Victory: Supreme Court Rejects Dangerous Independent State Legislature Theory

The front of the U.S. Supreme Court with an American flag flying
The U.S. Supreme Court in Washington, D.C.

Checks and balances are a cornerstone of our democracy and prevent any one person, party or legislative body from abusing power. This morning, the Supreme Court rejected an extreme legal theory that threatened to completely upend that system.  

The fringe independent state legislature (ISL) theory at issue in Moore v. Harper would have given state politicians nearly unchecked power to manipulate voting maps and pass state laws that thwart the will of voters by undermining the freedom to vote. 

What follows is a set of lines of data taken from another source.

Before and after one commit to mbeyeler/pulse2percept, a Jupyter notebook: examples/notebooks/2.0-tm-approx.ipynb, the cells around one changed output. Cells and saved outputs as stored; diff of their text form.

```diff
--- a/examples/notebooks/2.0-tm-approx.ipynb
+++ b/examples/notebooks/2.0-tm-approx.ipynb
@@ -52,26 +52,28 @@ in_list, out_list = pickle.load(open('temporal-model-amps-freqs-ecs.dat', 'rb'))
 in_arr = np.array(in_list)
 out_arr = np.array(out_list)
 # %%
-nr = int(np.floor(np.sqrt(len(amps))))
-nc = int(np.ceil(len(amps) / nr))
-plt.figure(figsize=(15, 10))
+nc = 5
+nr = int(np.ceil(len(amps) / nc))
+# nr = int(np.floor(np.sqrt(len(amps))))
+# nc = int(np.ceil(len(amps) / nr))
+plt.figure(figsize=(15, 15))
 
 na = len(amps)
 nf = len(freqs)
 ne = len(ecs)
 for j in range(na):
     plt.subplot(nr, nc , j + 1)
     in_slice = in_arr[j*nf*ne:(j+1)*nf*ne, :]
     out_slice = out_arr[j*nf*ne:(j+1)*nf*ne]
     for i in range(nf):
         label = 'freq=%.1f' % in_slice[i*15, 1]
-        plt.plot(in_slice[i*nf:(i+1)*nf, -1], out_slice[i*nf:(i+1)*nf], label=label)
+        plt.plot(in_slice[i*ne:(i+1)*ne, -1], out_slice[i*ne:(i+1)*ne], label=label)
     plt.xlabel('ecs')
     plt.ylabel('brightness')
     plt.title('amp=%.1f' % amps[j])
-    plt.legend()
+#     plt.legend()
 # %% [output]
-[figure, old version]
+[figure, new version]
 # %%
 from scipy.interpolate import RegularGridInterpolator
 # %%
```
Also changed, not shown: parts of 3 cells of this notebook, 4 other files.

Thankfully, the Supreme Court resoundingly rejected that dangerous theory in a 6-3 ruling, reinforcing the role of state courts in ensuring that voters have an equal voice in our democracy.      

In the opinion, Chief Justice John Roberts said the U.S. Constitution’s Elections Clause “does not insulate state legislatures from the ordinary exercise of state judicial review.” That means the law remains as it has been for more than two centuries: state courts and state constitutions can continue to facilitate a more transparent, inclusive and accountable democracy.    

But how did the fringe ISL theory make it this far—all the way to the Supreme Court? 

In 2021, the North Carolina legislature crafted a gerrymandered congressional map that gave their own political party an unfair advantage in elections. Voters challenged the map at the state supreme court and initially won. Meanwhile, members of the North Carolina legislature asked the U.S. Supreme Court to take up the case, hoping they would embrace the ISL theory.  

CLC and eight other organizations spanning the political spectrum filed a friend-of-the-court brief to sound the alarm about how dangerous the ISL theory is and how it could harm democracy.  

Fortunately, the Court affirmed the role that checks and balances play in federal elections, which gives voters the chance to have an equal voice in our democracy and elect leaders who will best serve their community.   

But while the Supreme Court’s ruling is a victory for democracy, the fight for fair maps in North Carolina and across the country is far from over. CLC will continue fighting for fair maps so voters can feel confident that they choose their representatives, not the other way around.  

Kevin is CLC's Director, Strategic Litigation.